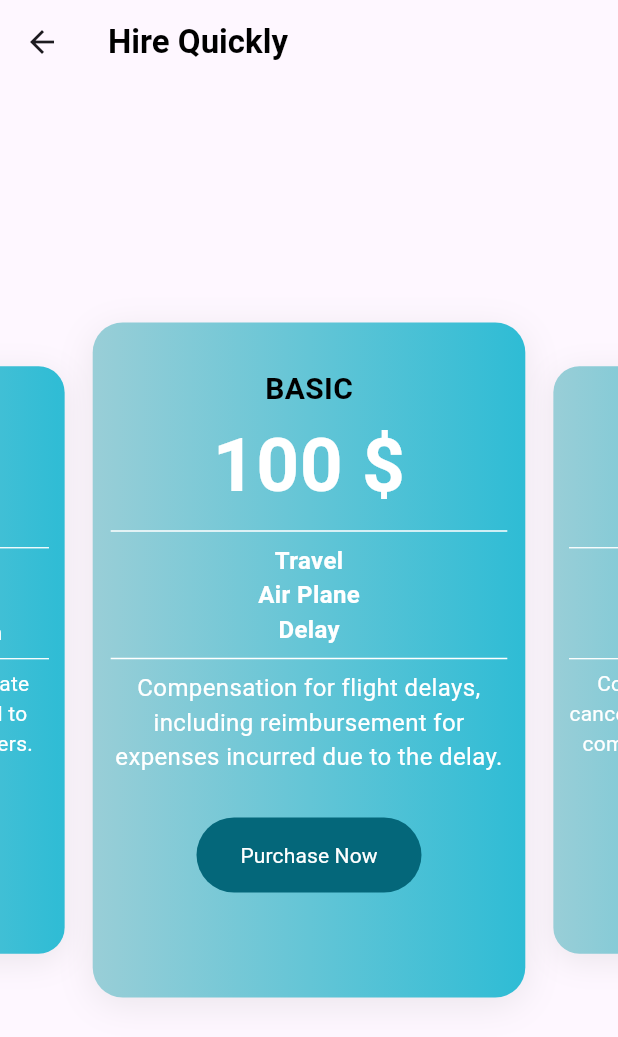
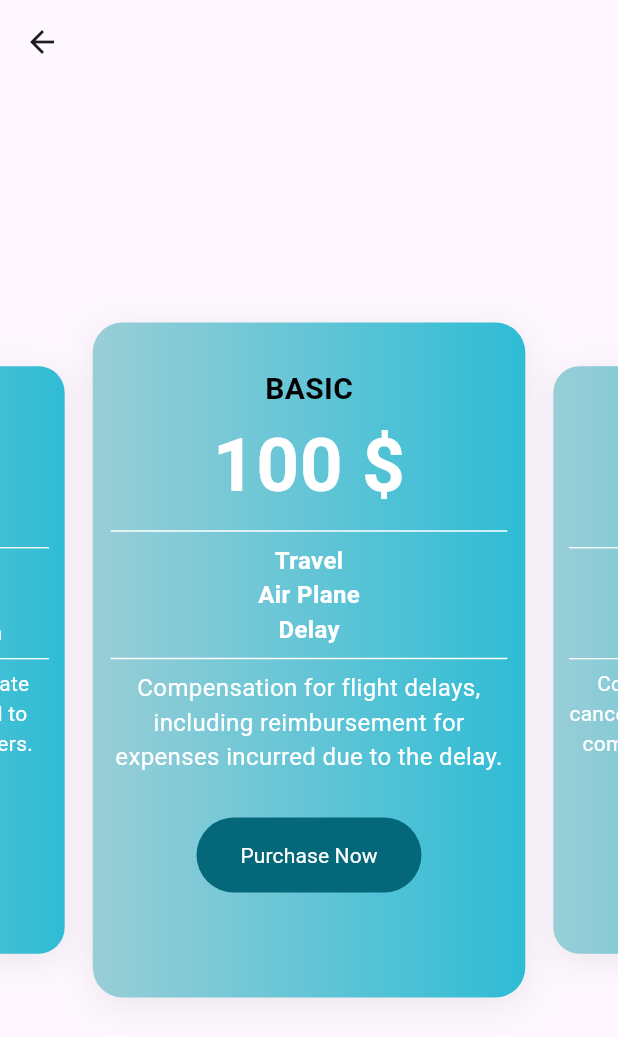
Before and after one commit to AbdullahManzoor-code/Law-Android-APP-main, a Flutter app: the HireQuicklyPage screen opened directly, on a phone screen of 412 x 824 dp. Shown: the top 1037 px of the screen. Run offline on Flutter 3.47's test engine with Material 3 defaults, Android fonts, the phone set to English and light mode, and no system bars; drawn by our look-alikes of carousel_slider; our stand-ins replace accordion, cloud_firestore, country_picker, delightful_toast, dotted_border, file_picker and 10 more; missing offline and left inert: custom_accordion, emailjs, flutter_quill, flutter_quill_to_pdf, flutter_stripe, linkedin_login; accounts and stored records are empty; Roboto replaces fonts that are missing (BalsamiqSans).

Commit message:
country picker

```diff
--- a/lib/Hire Quickly/hire_quickly.dart
+++ b/lib/Hire Quickly/hire_quickly.dart
@@ -3,13 +3,16 @@ import 'package:flutter/material.dart';
 import 'package:law_app/Hire%20Services/form_page.dart';
 
 class HireQuicklyPage extends StatefulWidget {
+  // ignore: use_super_parameters
   const HireQuicklyPage({Key? key}) : super(key: key);
 
   @override
+  // ignore: library_private_types_in_public_api
   _HireQuicklyPageState createState() => _HireQuicklyPageState();
 }
 
 class _HireQuicklyPageState extends State<HireQuicklyPage> {
+  // ignore: unused_field
   int _current = 0;
   dynamic _selectedIndex = {};
 
@@ -80,12 +83,12 @@ class _HireQuicklyPageState extends State<HireQuicklyPage> {
       appBar: AppBar(
         elevation: 0,
         backgroundColor: Colors.transparent,
-        title: const Text(
-          'Hire Quickly',
-          style: TextStyle(color: Colors.black, fontWeight: FontWeight.bold),
-        ),
+        // title: const Text(
+        //   'Hire Quickly',
+        //   style: TextStyle(color: Colors.black, fontWeight: FontWeight.bold),
+        // ),
       ),
-      body: Container(
+      body: SizedBox(
         width: double.infinity,
         height: double.infinity,
         child: CarouselSlider(
@@ -119,12 +122,12 @@ class _HireQuicklyPageState extends State<HireQuicklyPage> {
                       width: MediaQuery.of(context).size.width,
                       decoration: BoxDecoration(
                           // color: item['color'],
-                          gradient: LinearGradient(
+                          gradient: const LinearGradient(
                             begin: Alignment.centerLeft,
                             end: Alignment.centerRight,
                             colors: [
-                              Color.fromARGB(255, 153, 206, 215)!,
-                              Color.fromARGB(255, 46, 188, 213)!,
+                              Color.fromARGB(255, 153, 206, 215),
+                              Color.fromARGB(255, 46, 188, 213),
                             ],
                           ),
                           borderRadius: BorderRadius.circular(20),
@@ -247,7 +250,8 @@ class _HireQuicklyPageState extends State<HireQuicklyPage> {
                                 decoration: BoxDecoration(
                                     borderRadius: BorderRadius.circular(25),
                                     shape: BoxShape.rectangle,
-                                    color: Color.fromARGB(255, 4, 103, 122)),
+                                    color:
+                                        const Color.fromARGB(255, 4, 103, 122)),
                                 child: TextButton(
                                     onPressed: () {
                                       Navigator.push(
@@ -266,7 +270,7 @@ class _HireQuicklyPageState extends State<HireQuicklyPage> {
                                         ),
                                       );
                                     },
-                                    child: Text(
+                                    child: const Text(
                                       "Purchase Now",
                                       style: TextStyle(color: Colors.white),
                                     )),
--- a/lib/Hire Services/form_page.dart
+++ b/lib/Hire Services/form_page.dart
@@ -6,12 +6,11 @@ import 'package:firebase_auth/firebase_auth.dart';
 import 'package:firebase_storage/firebase_storage.dart';
 import 'package:flutter/material.dart';
 import 'package:law_app/Hire%20Services/pay_now_page.dart';
-import 'package:law_app/auth/login_page.dart';
-import 'package:law_app/components/Email/send_email_emailjs.dart';
 import 'package:dotted_border/dotted_border.dart';
 import 'package:law_app/components/toaster.dart';
 import 'package:country_picker/country_picker.dart';
 
+// ignore: must_be_immutable
 class FormPage extends StatefulWidget {
   final String selectedCategory;
   final String selectedCategoryOption;
@@ -20,6 +19,7 @@ class FormPage extends StatefulWidget {
   final double price;
   List<String> selectedCategorySubOptionAllName;
 
+  // ignore: use_super_parameters
   FormPage({
     Key? key,
     required this.selectedCategory,
--- a/lib/Hire Services/hire_services.dart
+++ b/lib/Hire Services/hire_services.dart
@@ -1,6 +1,6 @@
 import 'package:flutter/material.dart';
 import 'package:law_app/Hire%20Services/form_page.dart';
-import 'package:law_app/Hire%20Services/sub_options_details.dart';
+// ignore: depend_on_referenced_packages
 import 'package:collection/collection.dart';
 import 'package:accordion/accordion.dart';
 import 'package:custom_accordion/custom_accordion.dart';
--- a/lib/Hire Services/pay_now_page.dart
+++ b/lib/Hire Services/pay_now_page.dart
@@ -7,6 +7,7 @@ import 'dart:convert';
 import 'package:flutter_stripe/flutter_stripe.dart';
 import 'package:http/http.dart' as http;
 
+// ignore: must_be_immutable
 class PayNowPage extends StatefulWidget {
   final String heading;
   final String title;
@@ -19,6 +20,7 @@ class PayNowPage extends StatefulWidget {
   final String subject;
   final String message;
   final String services;
+  // ignore: use_super_parameters
   PayNowPage(
       {Key? key,
       required this.totalPrice,
--- a/lib/auth/authProviders/githubauth.dart
+++ b/lib/auth/authProviders/githubauth.dart
@@ -1,6 +1,7 @@
 import 'package:firebase_auth/firebase_auth.dart';
 
 //
+// ignore: non_constant_identifier_names
 Future<UserCredential> signin_withgithub() async {
   GithubAuthProvider githubAuthProvider = GithubAuthProvider();
   return await FirebaseAuth.instance.signInWithProvider(githubAuthProvider);
--- a/lib/components/Email/send_email.dart
+++ b/lib/components/Email/send_email.dart
@@ -1,7 +1,5 @@
 import 'dart:convert';
 import 'package:http/http.dart' as http;
-import 'package:fluttertoast/fluttertoast.dart';
-import 'package:law_app/auth/login_page.dart';
 import 'package:law_app/components/toaster.dart'; // Ensure this is imported or your custom `showToast` function
 
 Future<void> sendEmail({
--- a/lib/components/Email/send_email_emailjs.dart
+++ b/lib/components/Email/send_email_emailjs.dart
@@ -1,5 +1,4 @@
 import 'package:emailjs/emailjs.dart' as emailjs;
-import 'package:law_app/auth/login_page.dart';
 import 'package:law_app/components/toaster.dart'; // Import the Fluttertoast package or your custom `showToast` function
 
 const String serviceId = 'service_x8maq5z';
@@ -23,8 +22,6 @@ Future<bool> sendEmailUsingEmailjs({
       'service': services ?? '',
     };
 
-    print('Sending email with params: $templateParams');
-
     await emailjs.send(
       serviceId,
       templateId,
@@ -38,10 +35,8 @@ Future<bool> sendEmailUsingEmailjs({
   } catch (error) {
     // Improved error handling
     if (error is emailjs.EmailJSResponseStatus) {
-      print('EmailJS Error: ${error.status} - ${error.text}');
       showToast(message: 'Failed to send email: ${error.text}');
     } else {
-      print('Unexpected Error: ${error.toString()}');
       showToast(message: 'Unexpected error occurred: ${error.toString()}');
     }
     return false;
```
Also changed, not shown: lib/Google meetup/google_meetup.dart (+10 -10 lines), lib/Home/home_page.dart (+9 -9 lines), lib/Orders/user_orders_page.dart (+4 -4 lines), lib/auth/login_page.dart (+12 -4 lines), lib/text_editor/text _editor.dart (+7 -5 lines).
####################
=== YOUR GOAL ===
Leave the images out as you retype each line of the material exactly.

=== FINISHED EXERCISE ===
Before and after one commit to AbdullahManzoor-code/Law-Android-APP-main, a Flutter app: the HireQuicklyPage screen opened directly, on a phone screen of 412 x 824 dp. Shown: the top 1037 px of the screen. Run offline on Flutter 3.47's test engine with Material 3 defaults, Android fonts, the phone set to English and light mode, and no system bars; drawn by our look-alikes of carousel_slider; our stand-ins replace accordion, cloud_firestore, country_picker, delightful_toast, dotted_border, file_picker and 10 more; missing offline and left inert: custom_accordion, emailjs, flutter_quill, flutter_quill_to_pdf, flutter_stripe, linkedin_login; accounts and stored records are empty; Roboto replaces fonts that are missing (BalsamiqSans).

Commit message:
country picker

```diff
--- a/lib/Hire Quickly/hire_quickly.dart
+++ b/lib/Hire Quickly/hire_quickly.dart
@@ -3,13 +3,16 @@ import 'package:flutter/material.dart';
 import 'package:law_app/Hire%20Services/form_page.dart';
 
 class HireQuicklyPage extends StatefulWidget {
+  // ignore: use_super_parameters
   const HireQuicklyPage({Key? key}) : super(key: key);
 
   @override
+  // ignore: library_private_types_in_public_api
   _HireQuicklyPageState createState() => _HireQuicklyPageState();
 }
 
 class _HireQuicklyPageState extends State<HireQuicklyPage> {
+  // ignore: unused_field
   int _current = 0;
   dynamic _selectedIndex = {};
 
@@ -80,12 +83,12 @@ class _HireQuicklyPageState extends State<HireQuicklyPage> {
       appBar: AppBar(
         elevation: 0,
         backgroundColor: Colors.transparent,
-        title: const Text(
-          'Hire Quickly',
-          style: TextStyle(color: Colors.black, fontWeight: FontWeight.bold),
-        ),
+        // title: const Text(
+        //   'Hire Quickly',
+        //   style: TextStyle(color: Colors.black, fontWeight: FontWeight.bold),
+        // ),
       ),
-      body: Container(
+      body: SizedBox(
         width: double.infinity,
         height: double.infinity,
         child: CarouselSlider(
@@ -119,12 +122,12 @@ class _HireQuicklyPageState extends State<HireQuicklyPage> {
                       width: MediaQuery.of(context).size.width,
                       decoration: BoxDecoration(
                           // color: item['color'],
-                          gradient: LinearGradient(
+                          gradient: const LinearGradient(
                             begin: Alignment.centerLeft,
                             end: Alignment.centerRight,
                             colors: [
-                              Color.fromARGB(255, 153, 206, 215)!,
-                              Color.fromARGB(255, 46, 188, 213)!,
+                              Color.fromARGB(255, 153, 206, 215),
+                              Color.fromARGB(255, 46, 188, 213),
                             ],
                           ),
                           borderRadius: BorderRadius.circular(20),
@@ -247,7 +250,8 @@ class _HireQuicklyPageState extends State<HireQuicklyPage> {
                                 decoration: BoxDecoration(
                                     borderRadius: BorderRadius.circular(25),
                                     shape: BoxShape.rectangle,
-                                    color: Color.fromARGB(255, 4, 103, 122)),
+                                    color:
+                                        const Color.fromARGB(255, 4, 103, 122)),
                                 child: TextButton(
                                     onPressed: () {
                                       Navigator.push(
@@ -266,7 +270,7 @@ class _HireQuicklyPageState extends State<HireQuicklyPage> {
                                         ),
                                       );
                                     },
-                                    child: Text(
+                                    child: const Text(
                                       "Purchase Now",
                                       style: TextStyle(color: Colors.white),
                                     )),
--- a/lib/Hire Services/form_page.dart
+++ b/lib/Hire Services/form_page.dart
@@ -6,12 +6,11 @@ import 'package:firebase_auth/firebase_auth.dart';
 import 'package:firebase_storage/firebase_storage.dart';
 import 'package:flutter/material.dart';
 import 'package:law_app/Hire%20Services/pay_now_page.dart';
-import 'package:law_app/auth/login_page.dart';
-import 'package:law_app/components/Email/send_email_emailjs.dart';
 import 'package:dotted_border/dotted_border.dart';
 import 'package:law_app/components/toaster.dart';
 import 'package:country_picker/country_picker.dart';
 
+// ignore: must_be_immutable
 class FormPage extends StatefulWidget {
   final String selectedCategory;
   final String selectedCategoryOption;
@@ -20,6 +19,7 @@ class FormPage extends StatefulWidget {
   final double price;
   List<String> selectedCategorySubOptionAllName;
 
+  // ignore: use_super_parameters
   FormPage({
     Key? key,
     required this.selectedCategory,
--- a/lib/Hire Services/hire_services.dart
+++ b/lib/Hire Services/hire_services.dart
@@ -1,6 +1,6 @@
 import 'package:flutter/material.dart';
 import 'package:law_app/Hire%20Services/form_page.dart';
-import 'package:law_app/Hire%20Services/sub_options_details.dart';
+// ignore: depend_on_referenced_packages
 import 'package:collection/collection.dart';
 import 'package:accordion/accordion.dart';
 import 'package:custom_accordion/custom_accordion.dart';
--- a/lib/Hire Services/pay_now_page.dart
+++ b/lib/Hire Services/pay_now_page.dart
@@ -7,6 +7,7 @@ import 'dart:convert';
 import 'package:flutter_stripe/flutter_stripe.dart';
 import 'package:http/http.dart' as http;
 
+// ignore: must_be_immutable
 class PayNowPage extends StatefulWidget {
   final String heading;
   final String title;
@@ -19,6 +20,7 @@ class PayNowPage extends StatefulWidget {
   final String subject;
   final String message;
   final String services;
+  // ignore: use_super_parameters
   PayNowPage(
       {Key? key,
       required this.totalPrice,
--- a/lib/auth/authProviders/githubauth.dart
+++ b/lib/auth/authProviders/githubauth.dart
@@ -1,6 +1,7 @@
 import 'package:firebase_auth/firebase_auth.dart';
 
 //
+// ignore: non_constant_identifier_names
 Future<UserCredential> signin_withgithub() async {
   GithubAuthProvider githubAuthProvider = GithubAuthProvider();
   return await FirebaseAuth.instance.signInWithProvider(githubAuthProvider);
--- a/lib/components/Email/send_email.dart
+++ b/lib/components/Email/send_email.dart
@@ -1,7 +1,5 @@
 import 'dart:convert';
 import 'package:http/http.dart' as http;
-import 'package:fluttertoast/fluttertoast.dart';
-import 'package:law_app/auth/login_page.dart';
 import 'package:law_app/components/toaster.dart'; // Ensure this is imported or your custom `showToast` function
 
 Future<void> sendEmail({
--- a/lib/components/Email/send_email_emailjs.dart
+++ b/lib/components/Email/send_email_emailjs.dart
@@ -1,5 +1,4 @@
 import 'package:emailjs/emailjs.dart' as emailjs;
-import 'package:law_app/auth/login_page.dart';
 import 'package:law_app/components/toaster.dart'; // Import the Fluttertoast package or your custom `showToast` function
 
 const String serviceId = 'service_x8maq5z';
@@ -23,8 +22,6 @@ Future<bool> sendEmailUsingEmailjs({
       'service': services ?? '',
     };
 
-    print('Sending email with params: $templateParams');
-
     await emailjs.send(
       serviceId,
       templateId,
@@ -38,10 +35,8 @@ Future<bool> sendEmailUsingEmailjs({
   } catch (error) {
     // Improved error handling
     if (error is emailjs.EmailJSResponseStatus) {
-      print('EmailJS Error: ${error.status} - ${error.text}');
       showToast(message: 'Failed to send email: ${error.text}');
     } else {
-      print('Unexpected Error: ${error.toString()}');
       showToast(message: 'Unexpected error occurred: ${error.toString()}');
     }
     return false;
```
Also changed, not shown: lib/Google meetup/google_meetup.dart (+10 -10 lines), lib/Home/home_page.dart (+9 -9 lines), lib/Orders/user_orders_page.dart (+4 -4 lines), lib/auth/login_page.dart (+12 -4 lines), lib/text_editor/text _editor.dart (+7 -5 lines).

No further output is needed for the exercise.